  • The contractions tend to come and go with long periods of time between one another.
  • A slight pain appears in the lower abdomen.

But what do real labor contractions feel like?

It’s hard to explain what it feels like when you’re having a real contraction. There are many factors that influence what it feels like, such as the position of your baby. The feeling is different for each woman.

The moment in which the contraction appears also determines what you will feel. This is because contractions change as labor advances.

First of all, you’ll begin to notice that your belly gets progressively harder. It will reach a certain point, and then go back to its normal state. This will happen over and over again.

If you notice that your belly becomes hard, you might also notice that your uterine walls become tense. This will make it easier to feel your baby’s movements.

The first contractions won’t last more than 30 seconds, and several minutes may go by before you feel another

Depending on the baby’s position, each mother will feel the pain of her contractions differently. Below we’ll explain the different types of contractions you might experience:

How to Recognize that You're Going into Labor
  1. Intense cramping

If you experience menstrual pain, then you know what we’re talking about. However, the cramps that come with labor contractions will be much stronger than what you’re used to.

Some mothers claim that it’s like having menstrual pain accompanied by a cramping sensation and stomach pain.

  1. Pain in your hips and back

This kind of contraction is common for mothers whose babies are positioned against her back. In other words, your  baby’s back is resting against your own back.

Mothers who experience these contractions say it’s as if their hips were stretching away from their backs. Don’t worry, your hips aren’t going to come loose – it’s just a sensation!

  1. Tolerable pain.

Yes, that’s right. Tolerable pain. Some mothers are very afraid of giving birth because they fear the pain will be too much. When the time comes, they expect the pain to grow worse and worse.

However, when it’s all over, they often say that it wasn’t as bad as they expected. Rather, the pain was tolerable .

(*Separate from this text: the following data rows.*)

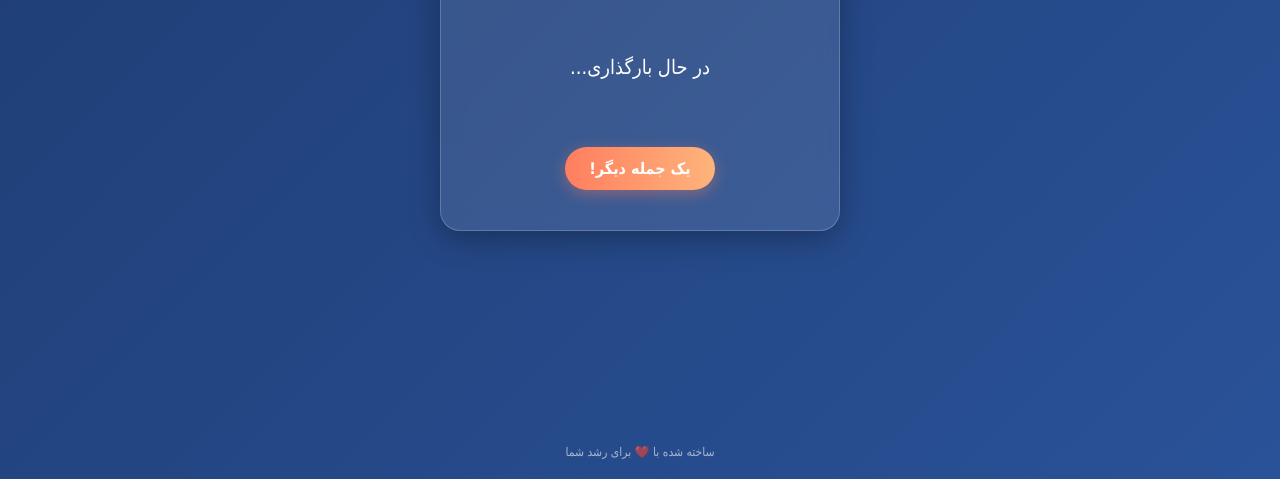
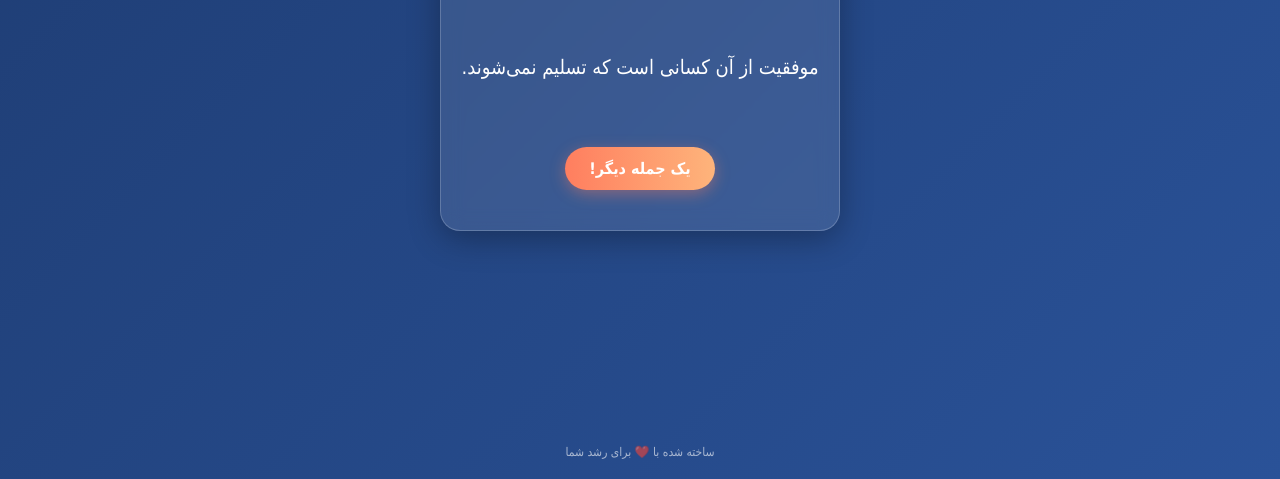
Before and after one commit to raziqchina-svg/daily-motivation, a plain HTML site: page index.html in a window 1280 px wide. Shown: the part 321-800 px from the top of the page. Drawn offline with Linux system fonts and the light colour scheme.

Commit message:
Update index.html

```diff
--- a/index.html
+++ b/index.html
@@ -101,6 +101,40 @@
     </div>
 
     <footer>ساخته شده با ❤️ برای رشد شما</footer>
+<script>
+    // ۱. لیست جملات انگیزشی (می‌توانید بعداً جمله اضافه کنید)
+    const quotes = [
+        "هر روز یک فرصت جدید برای شروع است.",
+        "به خودت ایمان داشته باش، تو از آنچه فکر می‌کنی قوی‌تری.",
+        "موفقیت از آن کسانی است که تسلیم نمی‌شوند.",
+        "کوچک شروع کن، اما رؤیای بزرگ داشته باش.",
+        "بهانه‌ها را کنار بگذار، امروز روز توست!",
+        "پیشرفت، نتیجه تلاش‌های کوچک و مداوم است.",
+        "ناامیدی پایان راه نیست، فقط یک پیچ است."
+    ];
 
+    // ۲. پیدا کردن عناصر صفحه
+    const quoteElement = document.getElementById('quote-text');
+
+    // ۳. تابع برای انتخاب و نمایش یک جمله تصادفی
+    function getNewQuote() {
+        // افکت محو شدن برای زیبایی
+        quoteElement.style.opacity = 0;
+
+        setTimeout(() => {
+            // انتخاب یک عدد تصادفی از 0 تا تعداد جملات
+            const randomIndex = Math.floor(Math.random() * quotes.length);
+
+            // قرار دادن جمله در صفحه
+            quoteElement.innerText = quotes[randomIndex];
+
+            // افکت ظاهر شدن مجدد
+            quoteElement.style.opacity = 1;
+        }, 300); // 300 میلی‌ثانیه تاخیر
+    }
+
+    // ۴. اجرای اولیه هنگام باز شدن سایت
+    window.onload = getNewQuote;
+</script>
 </body>
 </html>
```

We hope this information will help you know when you’re going into labor, and when you are not.

If you have any doubts when the time comes, your doctor will be able to answer your questions and tell you exactly what’s going on.

All cited sources were thoroughly reviewed by our team to ensure their quality, reliability, currency, and validity. The bibliography of this article was considered reliable and of academic or scientific accuracy.

  • Brown, H. Trabajo de parto. Manual MSD- Versión para público general. [En línea].
  • ¿Cuáles son las etapas del trabajo de parto?– NIH Eunice Kennedy Shriver National Institute of Child Health and Human Development.

This text is provided for informational purposes only and does not replace consultation with a professional. If in doubt, consult your specialist.